◆ **WHAT TO PRODUCE**:
The records beneath should be printed exactly, and the pictures are to be left out.

[Items from a dataset]
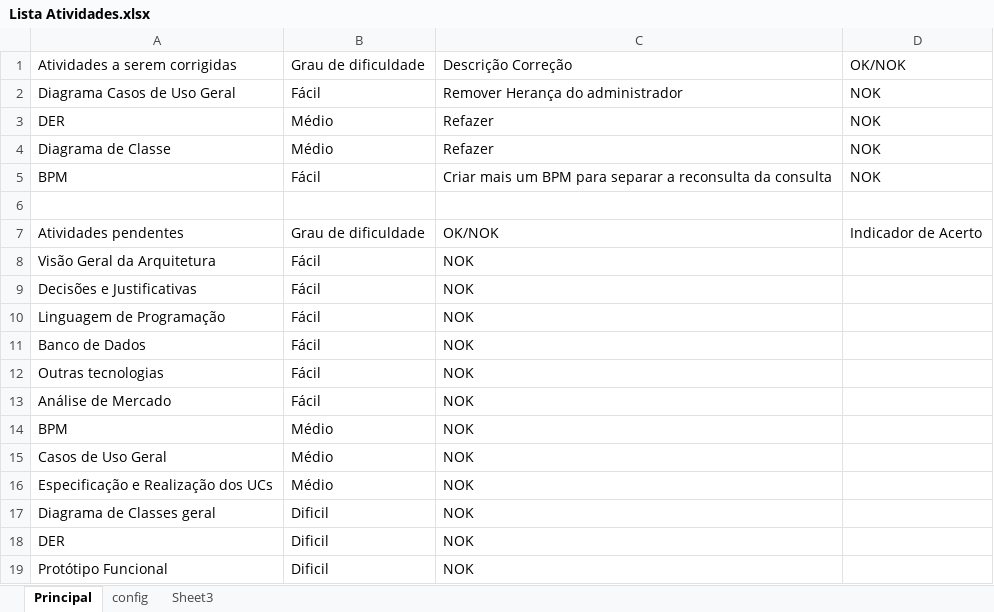
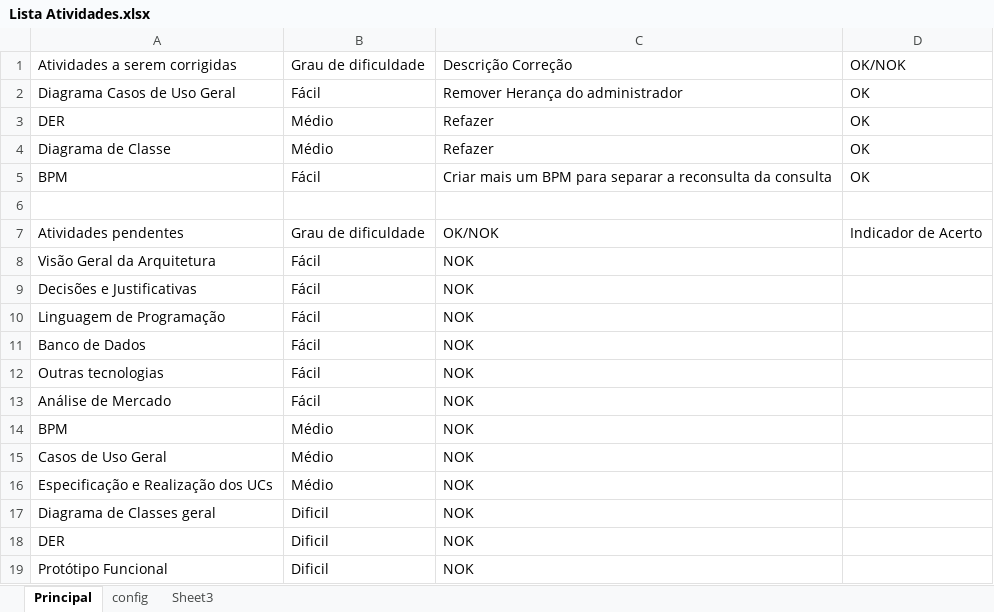
Before and after one commit to viniciussouza1210/ProjetoFinal, an Excel workbook: Lista Atividades.xlsx, sheet Principal, drawn as a sheet; values as stored, in another font and other column widths than the file's, no borders; conditional formats and table styles not drawn; the diff names each change by its address in the sheet, - before the commit and + after, or states it on an @@ line.

```diff
--- a/Lista Atividades.xlsx (sheet Principal)
+++ b/Lista Atividades.xlsx (sheet Principal)
-D2:D5: NOK
+D2:D5: OK
```
Also changed, not shown: 2 other files.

◆ **RESULT BELOW**:
Before and after one commit to viniciussouza1210/ProjetoFinal, an Excel workbook: Lista Atividades.xlsx, sheet Principal, drawn as a sheet; values as stored, in another font and other column widths than the file's, no borders; conditional formats and table styles not drawn; the diff names each change by its address in the sheet, - before the commit and + after, or states it on an @@ line.

```diff
--- a/Lista Atividades.xlsx (sheet Principal)
+++ b/Lista Atividades.xlsx (sheet Principal)
-D2:D5: NOK
+D2:D5: OK
```
Also changed, not shown: 2 other files.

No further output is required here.